§ **Provided records**:
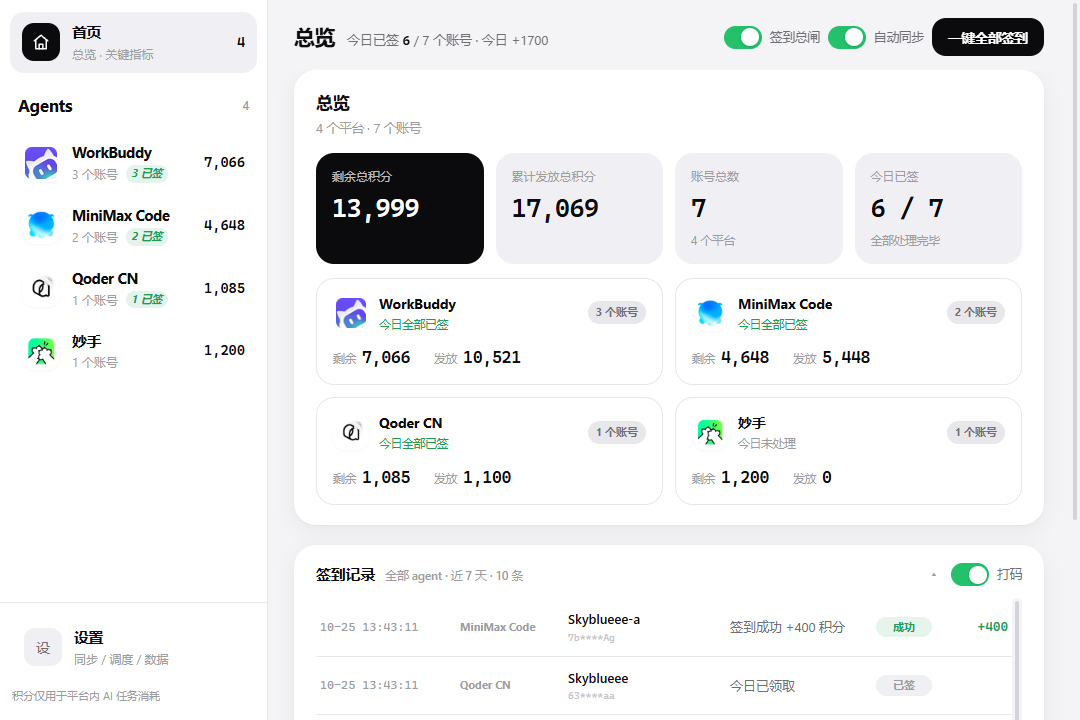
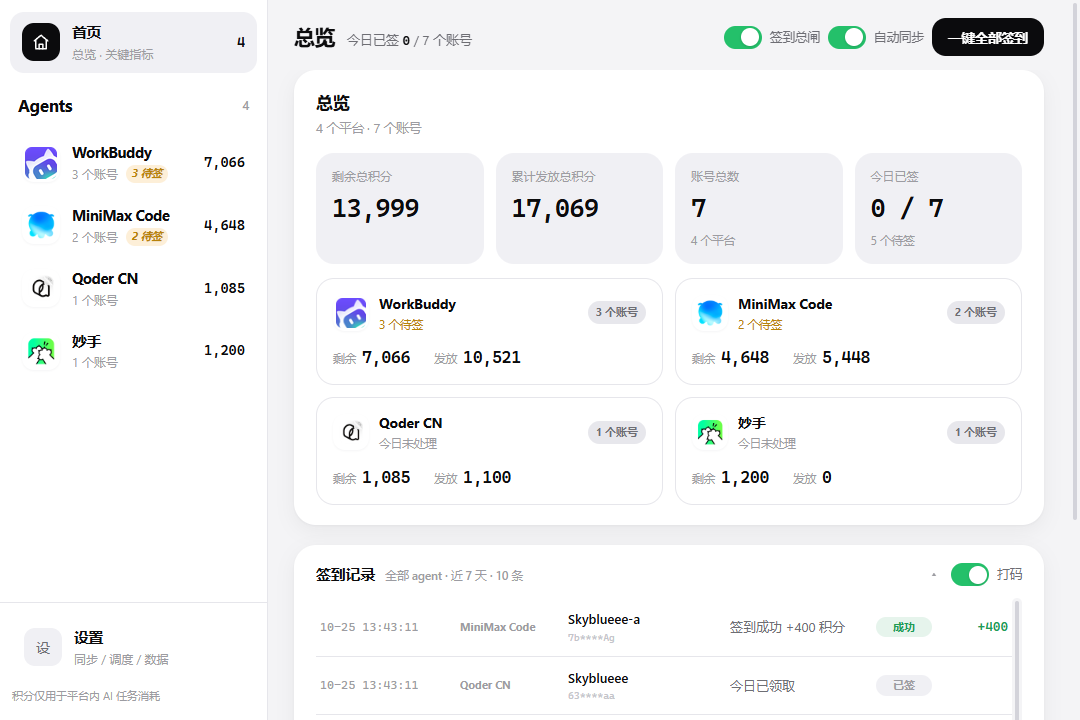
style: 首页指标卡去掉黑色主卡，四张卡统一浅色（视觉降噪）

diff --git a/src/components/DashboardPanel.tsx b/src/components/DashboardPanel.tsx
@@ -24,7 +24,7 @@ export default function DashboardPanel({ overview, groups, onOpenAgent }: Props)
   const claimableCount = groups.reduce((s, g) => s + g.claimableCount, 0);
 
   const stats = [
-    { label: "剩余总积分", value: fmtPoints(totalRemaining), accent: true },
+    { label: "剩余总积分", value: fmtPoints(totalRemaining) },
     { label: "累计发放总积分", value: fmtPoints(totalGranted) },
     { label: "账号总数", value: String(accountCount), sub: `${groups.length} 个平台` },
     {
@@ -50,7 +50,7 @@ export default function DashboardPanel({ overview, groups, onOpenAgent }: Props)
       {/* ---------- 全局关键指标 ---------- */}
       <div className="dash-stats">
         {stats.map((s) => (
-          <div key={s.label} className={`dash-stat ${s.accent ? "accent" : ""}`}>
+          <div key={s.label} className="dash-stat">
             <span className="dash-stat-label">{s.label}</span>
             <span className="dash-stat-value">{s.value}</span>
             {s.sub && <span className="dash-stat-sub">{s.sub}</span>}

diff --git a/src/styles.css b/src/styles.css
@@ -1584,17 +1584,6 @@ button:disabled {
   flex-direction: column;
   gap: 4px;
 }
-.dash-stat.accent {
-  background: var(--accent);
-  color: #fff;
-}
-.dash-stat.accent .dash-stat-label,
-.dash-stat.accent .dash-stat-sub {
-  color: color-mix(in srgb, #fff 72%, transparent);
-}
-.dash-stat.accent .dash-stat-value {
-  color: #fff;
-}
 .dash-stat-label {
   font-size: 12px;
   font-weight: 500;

§ **What you should do**:
Print the material in full and exactly, minus the pictures.

§ **Result of the exercise**:
style: 首页指标卡去掉黑色主卡，四张卡统一浅色（视觉降噪）

diff --git a/src/components/DashboardPanel.tsx b/src/components/DashboardPanel.tsx
@@ -24,7 +24,7 @@ export default function DashboardPanel({ overview, groups, onOpenAgent }: Props)
   const claimableCount = groups.reduce((s, g) => s + g.claimableCount, 0);
 
   const stats = [
-    { label: "剩余总积分", value: fmtPoints(totalRemaining), accent: true },
+    { label: "剩余总积分", value: fmtPoints(totalRemaining) },
     { label: "累计发放总积分", value: fmtPoints(totalGranted) },
     { label: "账号总数", value: String(accountCount), sub: `${groups.length} 个平台` },
     {
@@ -50,7 +50,7 @@ export default function DashboardPanel({ overview, groups, onOpenAgent }: Props)
       {/* ---------- 全局关键指标 ---------- */}
       <div className="dash-stats">
         {stats.map((s) => (
-          <div key={s.label} className={`dash-stat ${s.accent ? "accent" : ""}`}>
+          <div key={s.label} className="dash-stat">
             <span className="dash-stat-label">{s.label}</span>
             <span className="dash-stat-value">{s.value}</span>
             {s.sub && <span className="dash-stat-sub">{s.sub}</span>}

diff --git a/src/styles.css b/src/styles.css
@@ -1584,17 +1584,6 @@ button:disabled {
   flex-direction: column;
   gap: 4px;
 }
-.dash-stat.accent {
-  background: var(--accent);
-  color: #fff;
-}
-.dash-stat.accent .dash-stat-label,
-.dash-stat.accent .dash-stat-sub {
-  color: color-mix(in srgb, #fff 72%, transparent);
-}
-.dash-stat.accent .dash-stat-value {
-  color: #fff;
-}
 .dash-stat-label {
   font-size: 12px;
   font-weight: 500;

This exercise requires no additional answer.